DOVER, Del. - The legislative budget-writing committee approved raises for state workers on Tuesday that would give many on the lower end of the pay scale a significant boost.
The Joint Finance Committee, a 12-member panel of representatives and senators from both parties charged with drafting the state’s operating budget, approved the increases during its first day of markup. Markup is a period when the committee takes the governor’s recommended budget and begins voting on specific funding requests, essentially writing the budget.
State employee pay policy is among the first items typically to be voted on. Under the plan approved Tuesday, full-time state workers would receive a raise ranging from 3 percent to 9 percent depending on their pay grade, with the lowest grades receiving higher-percentage raises. Collective bargaining units would receive raises according to whatever they have negotiated. Education employees would receive a 3 percent raise and applicable step increases, while teachers would receive an additional 6 percent.
“We owe it to our dedicated state workers to compensate them fairly and offer meaningful opportunities for career advancement... We’re targeting working Delawareans who most need a raise,” said Joint Finance Committee Chair Rep. William Carson from District 28 of Dover and Smyrna. “The cost of goods and services have been increasing rapidly, forcing working families to make tough decisions that no one should have make. By continuing to use a sliding scale for raises, we are ensuring all employees receive a raise, but we’re preventing those on the lower end of the pay scale from falling further behind.”
As with many private businesses, the state government has experienced significant vacancies, and concerns about hiring and retention have been raised. Whether it’s educators, emergency personnel, social workers, medical staff, or first responders, officials say that ensuring these state workers receive a needed pay raise has been a priority. The average state employee salary is $52,033 per year, according to the General Assembly, and under this plan, they would receive a 6 percent increase.
“Over the winter, nearly every department of state government rang the alarm about their struggles with staff shortages due at least in part to state salaries coming in at below market rate," said Sen. Trey Paradee, Co-Chair of the Joint Finance Committee from District 17 of Dover and Camden. "As we compete for human infrastructure with major corporations in the area, we need to remain competitive if we are going to hope to maintain the level of services our state provides at its current level. The operating budget we are crafting this week is not the final investment in our state workforce that needs to be made, but it is a strong step in the right direction.”
Also, as part of the pay policy package approved Tuesday, the committee approved a recommendation from Governor Carney to establish a $15 minimum wage for merit full-time state employees.
This is the second consecutive year that the Joint Finance Committee has approved a sliding scale pay raise for state workers, with the fiscal 2023 budget including raises ranging from 2 to 9 percent.

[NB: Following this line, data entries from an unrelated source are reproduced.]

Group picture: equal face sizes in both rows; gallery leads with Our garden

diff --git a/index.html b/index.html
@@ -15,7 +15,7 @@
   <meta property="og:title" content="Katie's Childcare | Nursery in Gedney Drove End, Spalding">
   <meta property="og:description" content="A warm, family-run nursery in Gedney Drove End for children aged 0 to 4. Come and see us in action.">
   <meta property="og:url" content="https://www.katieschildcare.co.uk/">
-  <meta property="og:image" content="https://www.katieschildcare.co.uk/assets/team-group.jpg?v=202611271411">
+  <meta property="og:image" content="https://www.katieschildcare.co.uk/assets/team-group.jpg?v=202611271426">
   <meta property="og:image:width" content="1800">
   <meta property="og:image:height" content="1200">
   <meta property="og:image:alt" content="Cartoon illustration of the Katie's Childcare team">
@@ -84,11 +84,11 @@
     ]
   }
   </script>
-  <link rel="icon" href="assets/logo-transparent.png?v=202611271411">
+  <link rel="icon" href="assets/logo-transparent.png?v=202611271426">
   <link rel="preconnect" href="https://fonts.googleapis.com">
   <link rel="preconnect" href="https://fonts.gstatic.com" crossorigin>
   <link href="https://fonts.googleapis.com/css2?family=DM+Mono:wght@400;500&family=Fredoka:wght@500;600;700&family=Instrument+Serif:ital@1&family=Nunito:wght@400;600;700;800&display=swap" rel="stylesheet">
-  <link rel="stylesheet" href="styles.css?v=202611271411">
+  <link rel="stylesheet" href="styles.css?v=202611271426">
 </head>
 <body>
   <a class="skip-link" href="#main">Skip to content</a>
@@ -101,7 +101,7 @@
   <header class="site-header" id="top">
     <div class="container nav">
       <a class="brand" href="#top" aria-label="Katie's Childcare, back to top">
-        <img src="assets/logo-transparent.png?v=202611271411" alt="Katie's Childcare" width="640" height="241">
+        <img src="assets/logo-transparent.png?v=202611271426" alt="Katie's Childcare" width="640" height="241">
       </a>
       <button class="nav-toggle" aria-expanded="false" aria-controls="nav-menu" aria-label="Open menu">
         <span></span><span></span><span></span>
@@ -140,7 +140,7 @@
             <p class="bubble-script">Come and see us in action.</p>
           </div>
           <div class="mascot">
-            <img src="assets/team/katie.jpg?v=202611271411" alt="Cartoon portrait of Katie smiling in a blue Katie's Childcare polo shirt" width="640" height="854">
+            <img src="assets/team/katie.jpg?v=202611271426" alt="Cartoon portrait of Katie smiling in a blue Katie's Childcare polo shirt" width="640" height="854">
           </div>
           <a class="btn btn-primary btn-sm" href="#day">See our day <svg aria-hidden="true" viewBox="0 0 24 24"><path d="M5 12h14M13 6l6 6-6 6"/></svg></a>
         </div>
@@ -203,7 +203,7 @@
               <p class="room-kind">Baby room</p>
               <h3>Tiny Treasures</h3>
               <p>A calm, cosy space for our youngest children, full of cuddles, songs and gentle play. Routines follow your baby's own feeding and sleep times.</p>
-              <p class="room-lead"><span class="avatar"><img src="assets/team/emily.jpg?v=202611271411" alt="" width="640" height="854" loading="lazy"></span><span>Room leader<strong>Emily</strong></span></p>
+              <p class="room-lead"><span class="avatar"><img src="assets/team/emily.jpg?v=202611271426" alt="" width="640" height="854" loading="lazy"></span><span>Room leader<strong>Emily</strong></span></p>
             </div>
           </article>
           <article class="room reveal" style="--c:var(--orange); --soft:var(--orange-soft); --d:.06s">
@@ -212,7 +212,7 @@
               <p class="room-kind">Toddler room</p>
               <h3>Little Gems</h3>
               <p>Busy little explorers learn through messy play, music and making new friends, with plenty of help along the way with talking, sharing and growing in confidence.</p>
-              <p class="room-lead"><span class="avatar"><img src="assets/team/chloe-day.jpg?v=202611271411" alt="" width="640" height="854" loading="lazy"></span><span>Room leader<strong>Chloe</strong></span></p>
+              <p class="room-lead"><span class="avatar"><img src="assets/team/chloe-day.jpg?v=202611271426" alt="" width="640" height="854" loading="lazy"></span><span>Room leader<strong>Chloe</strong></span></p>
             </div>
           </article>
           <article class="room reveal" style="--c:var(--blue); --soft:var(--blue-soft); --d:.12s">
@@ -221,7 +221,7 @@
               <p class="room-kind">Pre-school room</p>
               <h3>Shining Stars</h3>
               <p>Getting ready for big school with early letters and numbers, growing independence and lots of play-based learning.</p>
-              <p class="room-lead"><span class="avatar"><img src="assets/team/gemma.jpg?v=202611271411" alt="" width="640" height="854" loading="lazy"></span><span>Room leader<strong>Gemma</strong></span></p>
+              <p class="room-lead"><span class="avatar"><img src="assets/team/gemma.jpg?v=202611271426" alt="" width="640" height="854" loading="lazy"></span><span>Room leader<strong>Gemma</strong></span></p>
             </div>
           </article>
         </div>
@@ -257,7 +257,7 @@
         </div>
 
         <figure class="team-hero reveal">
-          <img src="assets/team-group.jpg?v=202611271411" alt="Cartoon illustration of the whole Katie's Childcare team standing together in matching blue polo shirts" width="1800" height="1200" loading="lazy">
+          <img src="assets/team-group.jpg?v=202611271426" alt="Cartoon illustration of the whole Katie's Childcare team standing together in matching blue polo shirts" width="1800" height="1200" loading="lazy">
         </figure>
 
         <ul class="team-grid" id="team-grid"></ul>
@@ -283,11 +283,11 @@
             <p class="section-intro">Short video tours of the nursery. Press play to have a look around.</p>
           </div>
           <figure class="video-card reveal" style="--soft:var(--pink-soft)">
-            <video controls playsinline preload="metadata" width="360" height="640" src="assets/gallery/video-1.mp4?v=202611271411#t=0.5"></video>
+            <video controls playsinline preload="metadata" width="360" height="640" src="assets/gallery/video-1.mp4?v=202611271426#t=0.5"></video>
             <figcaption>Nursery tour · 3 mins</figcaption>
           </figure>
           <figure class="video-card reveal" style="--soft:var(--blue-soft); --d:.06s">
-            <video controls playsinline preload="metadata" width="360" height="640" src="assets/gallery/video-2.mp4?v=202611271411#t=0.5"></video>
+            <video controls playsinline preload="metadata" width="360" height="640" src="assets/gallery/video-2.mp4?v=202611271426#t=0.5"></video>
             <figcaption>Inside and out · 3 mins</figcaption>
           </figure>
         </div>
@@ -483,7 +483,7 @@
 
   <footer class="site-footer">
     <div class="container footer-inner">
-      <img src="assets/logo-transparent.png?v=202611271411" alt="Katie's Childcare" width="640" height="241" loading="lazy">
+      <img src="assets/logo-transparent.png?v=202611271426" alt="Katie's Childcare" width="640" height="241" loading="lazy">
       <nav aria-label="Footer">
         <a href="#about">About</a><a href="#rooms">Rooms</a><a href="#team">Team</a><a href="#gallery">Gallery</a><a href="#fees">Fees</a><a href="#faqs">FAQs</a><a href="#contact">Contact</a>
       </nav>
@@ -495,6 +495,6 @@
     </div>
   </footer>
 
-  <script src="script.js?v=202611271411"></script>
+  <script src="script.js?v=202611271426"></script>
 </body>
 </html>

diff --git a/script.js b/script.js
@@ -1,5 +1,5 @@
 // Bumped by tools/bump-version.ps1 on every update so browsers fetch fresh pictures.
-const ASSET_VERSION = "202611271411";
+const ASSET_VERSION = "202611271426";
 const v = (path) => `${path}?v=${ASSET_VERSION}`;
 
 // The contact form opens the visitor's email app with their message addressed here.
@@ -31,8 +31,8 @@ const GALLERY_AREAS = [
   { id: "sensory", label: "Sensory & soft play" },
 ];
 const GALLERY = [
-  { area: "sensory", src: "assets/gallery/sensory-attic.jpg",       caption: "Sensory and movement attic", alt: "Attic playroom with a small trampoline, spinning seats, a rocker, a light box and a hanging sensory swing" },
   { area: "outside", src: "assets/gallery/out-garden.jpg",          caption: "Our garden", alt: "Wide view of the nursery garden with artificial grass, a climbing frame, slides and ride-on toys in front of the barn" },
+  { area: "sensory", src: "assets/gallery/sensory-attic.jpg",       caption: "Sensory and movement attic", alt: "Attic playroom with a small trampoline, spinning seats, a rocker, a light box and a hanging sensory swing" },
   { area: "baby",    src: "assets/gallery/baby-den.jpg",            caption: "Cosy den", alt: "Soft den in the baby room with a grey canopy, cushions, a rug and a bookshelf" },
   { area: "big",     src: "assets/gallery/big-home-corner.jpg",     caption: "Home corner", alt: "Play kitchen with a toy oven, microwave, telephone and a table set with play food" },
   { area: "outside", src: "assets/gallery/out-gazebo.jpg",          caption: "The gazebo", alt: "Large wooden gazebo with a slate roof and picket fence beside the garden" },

The Joint Finance Committee will continue reviewing and voting on funding priorities for the fiscal 2023 operating budget this week. Once completed, legislative budget staff will write the final budget bill, which must be approved by the entire General Assembly.